Segment Start: Given data

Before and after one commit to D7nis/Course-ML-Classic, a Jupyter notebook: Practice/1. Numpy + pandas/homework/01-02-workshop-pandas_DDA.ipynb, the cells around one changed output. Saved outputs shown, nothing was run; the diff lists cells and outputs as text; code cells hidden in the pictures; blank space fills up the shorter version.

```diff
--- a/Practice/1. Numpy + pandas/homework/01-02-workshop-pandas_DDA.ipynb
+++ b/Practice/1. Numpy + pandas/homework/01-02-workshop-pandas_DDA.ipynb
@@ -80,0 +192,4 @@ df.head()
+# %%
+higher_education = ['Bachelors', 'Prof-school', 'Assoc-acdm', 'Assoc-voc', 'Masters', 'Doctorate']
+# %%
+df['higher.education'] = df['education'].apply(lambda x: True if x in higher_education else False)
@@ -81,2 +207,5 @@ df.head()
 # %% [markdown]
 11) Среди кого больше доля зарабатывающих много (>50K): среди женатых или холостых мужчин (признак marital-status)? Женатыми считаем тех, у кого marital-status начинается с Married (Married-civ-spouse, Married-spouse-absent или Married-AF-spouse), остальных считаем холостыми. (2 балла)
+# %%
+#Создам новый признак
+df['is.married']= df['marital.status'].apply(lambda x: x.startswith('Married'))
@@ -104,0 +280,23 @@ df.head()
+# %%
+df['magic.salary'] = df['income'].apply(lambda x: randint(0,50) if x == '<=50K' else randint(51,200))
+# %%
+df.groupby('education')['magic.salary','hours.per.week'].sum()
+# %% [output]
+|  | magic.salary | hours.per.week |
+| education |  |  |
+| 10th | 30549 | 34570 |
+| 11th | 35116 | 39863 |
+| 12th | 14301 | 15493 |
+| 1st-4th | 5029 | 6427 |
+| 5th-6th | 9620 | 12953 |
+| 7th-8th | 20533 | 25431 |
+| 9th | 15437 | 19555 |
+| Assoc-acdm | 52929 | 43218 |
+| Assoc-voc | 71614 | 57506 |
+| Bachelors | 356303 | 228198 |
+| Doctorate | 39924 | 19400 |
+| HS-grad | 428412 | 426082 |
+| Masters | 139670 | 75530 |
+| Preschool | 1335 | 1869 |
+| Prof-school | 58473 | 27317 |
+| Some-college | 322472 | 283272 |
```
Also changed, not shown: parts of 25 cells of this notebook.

Segment End: Given data

--- What the task requires ---
Repeat the full set of records above character for character.

--- Task output ---
Before and after one commit to D7nis/Course-ML-Classic, a Jupyter notebook: Practice/1. Numpy + pandas/homework/01-02-workshop-pandas_DDA.ipynb, the cells around one changed output. Saved outputs shown, nothing was run; the diff lists cells and outputs as text; code cells hidden in the pictures; blank space fills up the shorter version.

```diff
--- a/Practice/1. Numpy + pandas/homework/01-02-workshop-pandas_DDA.ipynb
+++ b/Practice/1. Numpy + pandas/homework/01-02-workshop-pandas_DDA.ipynb
@@ -80,0 +192,4 @@ df.head()
+# %%
+higher_education = ['Bachelors', 'Prof-school', 'Assoc-acdm', 'Assoc-voc', 'Masters', 'Doctorate']
+# %%
+df['higher.education'] = df['education'].apply(lambda x: True if x in higher_education else False)
@@ -81,2 +207,5 @@ df.head()
 # %% [markdown]
 11) Среди кого больше доля зарабатывающих много (>50K): среди женатых или холостых мужчин (признак marital-status)? Женатыми считаем тех, у кого marital-status начинается с Married (Married-civ-spouse, Married-spouse-absent или Married-AF-spouse), остальных считаем холостыми. (2 балла)
+# %%
+#Создам новый признак
+df['is.married']= df['marital.status'].apply(lambda x: x.startswith('Married'))
@@ -104,0 +280,23 @@ df.head()
+# %%
+df['magic.salary'] = df['income'].apply(lambda x: randint(0,50) if x == '<=50K' else randint(51,200))
+# %%
+df.groupby('education')['magic.salary','hours.per.week'].sum()
+# %% [output]
+|  | magic.salary | hours.per.week |
+| education |  |  |
+| 10th | 30549 | 34570 |
+| 11th | 35116 | 39863 |
+| 12th | 14301 | 15493 |
+| 1st-4th | 5029 | 6427 |
+| 5th-6th | 9620 | 12953 |
+| 7th-8th | 20533 | 25431 |
+| 9th | 15437 | 19555 |
+| Assoc-acdm | 52929 | 43218 |
+| Assoc-voc | 71614 | 57506 |
+| Bachelors | 356303 | 228198 |
+| Doctorate | 39924 | 19400 |
+| HS-grad | 428412 | 426082 |
+| Masters | 139670 | 75530 |
+| Preschool | 1335 | 1869 |
+| Prof-school | 58473 | 27317 |
+| Some-college | 322472 | 283272 |
```
Also changed, not shown: parts of 25 cells of this notebook.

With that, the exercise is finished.